Dealers try to recoup losses after DustyMoto goes dark

Publish Date: 
Nov 5, 2013
By Holly J. Wagner

HILLIARD, Fla. – seems to have bitten the dust. The online parts exchange service went dark on Oct. 30 with dealers across the country wondering how or if they will be able to recoup losses.

By many accounts, was a great idea. Powersports dealers signed up to join a network that let them search each other’s inventory for hard-to find parts, which meant that dealers were moving stale inventory off their shelves to other shops who needed it.

"It was a great resource to find stuff that you couldn't find, or sell things you wanted to get rid of."

-- Dan Ball, North End Cycle

“It was good while it lasted. We got rid of thousands of dollars of stuff, but we did order stuff, too,” said Jenn McKay, a sales and finance representative at Cycle Sport Yamaha in Hobart, Ind.

Some dealers listed their entire parts inventories while others listed just dead and new old stock inventory. “It was a great resource to find stuff that you couldn’t find, or sell things you wanted to get rid of,” said Dan Ball, parts manager at North End Cycle in Elkhart Ind.

Dealernews has made efforts on multiple fronts to contact DustyMoto CEO Bobby Young Franklin II, who said in September 2010 that DustyMoto had 750 members in the United States and Canada. He has not returned calls, messages or emails or responded in any form. Sales rep Bryan Wilson also has not returned calls.

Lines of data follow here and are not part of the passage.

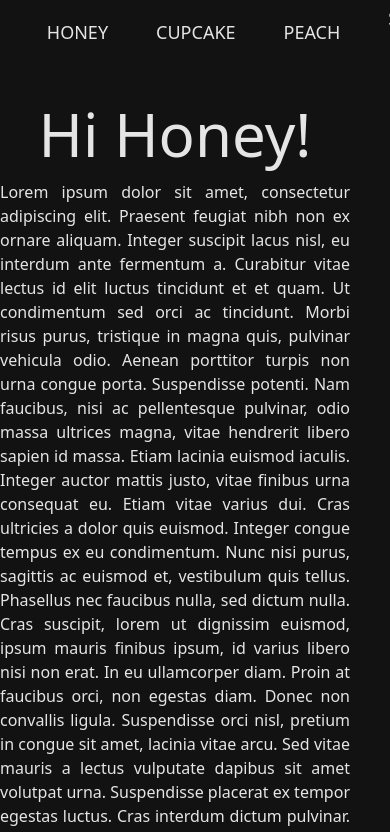
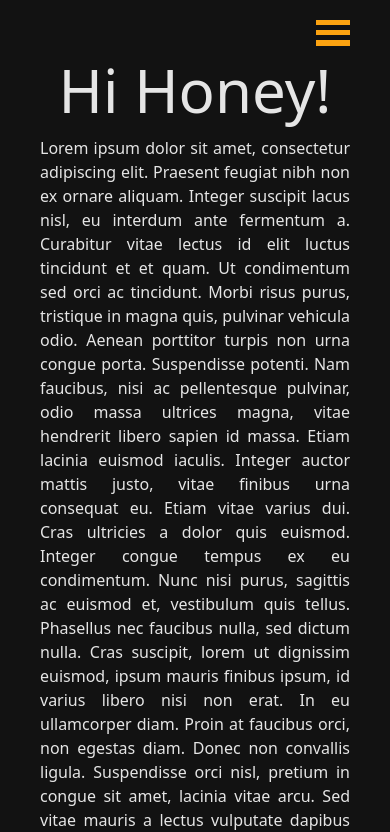
Before and after one commit to sla8/personal-website, a React (Create React App) app: page / in a window 390 px wide. Shown: the top 832 px of the page. Built offline with nearby package versions, Linux system fonts and the light colour scheme.

Commit message:
sample hamburger menu

```diff
--- a/package.json
+++ b/package.json
@@ -11,6 +11,7 @@
     "@types/react": "^18.2.17",
     "@types/react-dom": "^18.2.7",
     "react": "^18.2.0",
+    "react-burger-menu": "^3.0.9",
     "react-dom": "^18.2.0",
     "react-scripts": "^5.0.1",
     "react-scroll": "^1.8.9",
@@ -42,6 +43,7 @@
     ]
   },
   "devDependencies": {
+    "@types/react-burger-menu": "^2.8.3",
     "@types/react-scroll": "^1.8.7",
     "tailwindcss": "^3.3.3"
   }
--- a/src/App.tsx
+++ b/src/App.tsx
@@ -1,13 +1,19 @@
 import React from 'react';
 import logo from 'images/working3.svg';
 import Navbar from 'components/Navbar';
+import Sidebar from 'components/Sidebar';
 import Landing from 'content/Landing';
 
 export default function App() {
   return (
     <div>
-      <Navbar />
-      <div className="mt-16">
+      <div className="invisible sm:visible">
+        <Navbar />
+      </div>
+      <div className="visible fixed top-0 left-0 right-0 h-16 fixed bg-black sm:invisible">
+        <Sidebar />
+      </div>
+      <div className="bg-black pt-5 sm:mt-16">
         <Landing />
       </div>
     </div>
--- a/src/components/Navbar.tsx
+++ b/src/components/Navbar.tsx
@@ -1,8 +1,6 @@
 import React, { Component } from 'react';
-
+import { navitems } from 'placeholder/Navigation';
 import logo from 'images/working3.svg';
-
-export var navitems = ['Honey', 'Cupcake', 'Peach', 'Sugar Pie'];
 
 export default class Navbar extends Component {
   scrollToTop() {
--- a/src/components/Section.tsx
+++ b/src/components/Section.tsx
@@ -10,7 +10,7 @@ export default function Section({ title, text, dark }: SectionInput) {
       className={`pt-10 pb-10 flex flex-col items-center
       ${dark ? 'bg-black' : 'bg-white'}`}
     >
-      <div className="lg:max-w-4xl sm:pl-10 pr-10">
+      <div className="pl-10 pr-10 sm:pl-10 pr-10 lg:max-w-4xl">
         <h1 className={`${dark ? 'text-textwhite' : 'text-textblack'}`}>
           {title}
         </h1>
--- /dev/null
+++ b/src/components/Sidebar.css
@@ -0,0 +1,72 @@
+/* Position and sizing of burger button */
+.bm-burger-button {
+  position: fixed;
+  width: 2.1rem;
+  height: 1.6rem;
+  right: 2.5rem;
+  top: 1.25rem;
+}
+
+/* Color/shape of burger icon bars */
+.bm-burger-bars {
+  background: #fca311;
+}
+
+/* Position and sizing of clickable cross button */
+.bm-cross-button {
+  height: 24px;
+  width: 24px;
+}
+
+/* Color/shape of close button cross */
+.bm-cross {
+  background: #ffffff;
+}
+
+/*
+  Sidebar wrapper styles
+  Note: Beware of modifying this element as it can break the animations - you should not need to touch it in most cases
+  */
+.bm-menu-wrap {
+  position: fixed;
+  height: 100%;
+}
+
+/* General sidebar styles */
+.bm-menu {
+  background: #14213d;
+  padding: 2.5em 1.5em 0;
+  font-size: 1.5rem;
+  font-weight: 300;
+}
+
+/* Wrapper for item list */
+.bm-item-list {
+  color: #14213d;
+  padding: 0.8em;
+}
+
+/* Individual item */
+.bm-item {
+  display: inline-block;
+}
+
+/* Styling of overlay */
+.bm-overlay {
+  background: rgba(0, 0, 0, 0.3);
+}
+
+/* Individual item */
+.bm-item {
+  display: inline-block;
+
+  color: #e5e5e5;
+  margin-bottom: 10px;
+  text-align: left;
+  text-decoration: none;
+  transition: color 0.2s;
+}
+
+.bm-item:hover {
+  color: #ffffff;
+}
--- /dev/null
+++ b/src/components/Sidebar.tsx
@@ -0,0 +1,14 @@
+import React from 'react';
+import { slide as Menu } from 'react-burger-menu';
+import { navitems } from 'placeholder/Navigation';
+import 'components/Sidebar.css';
+
+export default function Sidebar(props: any) {
+  return (
+    <Menu right>
+      {navitems.map((navitem) => (
+        <div key={navitem}>{navitem}</div>
+      ))}
+    </Menu>
+  );
+}
--- a/src/content/Landing.tsx
+++ b/src/content/Landing.tsx
@@ -1,6 +1,6 @@
 import Section from 'components/Section';
 import { text } from 'placeholder/Text';
-import { navitems } from 'components/Navbar';
+import { navitems } from 'placeholder/Navigation';
 
 export default function Landing() {
   return (
--- /dev/null
+++ b/src/placeholder/Navigation.ts
@@ -0,0 +1 @@
+export const navitems = ['Honey', 'Cupcake', 'Peach', 'Sugar Pie'];
```
Also changed, not shown: 1 other file (tests, documents, lock files or other folders).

Dealernews confirms that there may be as many as 764 dealer members, but it’s unclear how many dropped out along the way and how many DustyMoto still had when it imploded.

While a few dealers had good experiences, many say they are holding the bag for credits they earned for parts “sold” to other dealers over the last four years, ranging from $1,300 to several thousand dollars per shop. Some shops had credits as high as $10,000 over the summer but were able to spend some of it down by the time the company went under.

'Everything came blind.'
Here's how it worked: Member dealers would upload their available parts inventory to the DustyMoto system, making it searchable for dealers who were looking for parts. Dealer buyers would pay for their purchases at first by credit card. As dealers sold parts from their own inventory, they were paid with DustyMoto credits that they could either redeem when buying parts from other dealers or by requesting checks at the end of the month.
DustyMoto took a 15 percent management fee on transactions, billing that and shipping charges to members' credit cards, then sent the shipping label to the selling dealer, who shipped the parts directly to the buyer. Sellers knew what stores they were shipping to but remained anonymous to the buyers. (continued)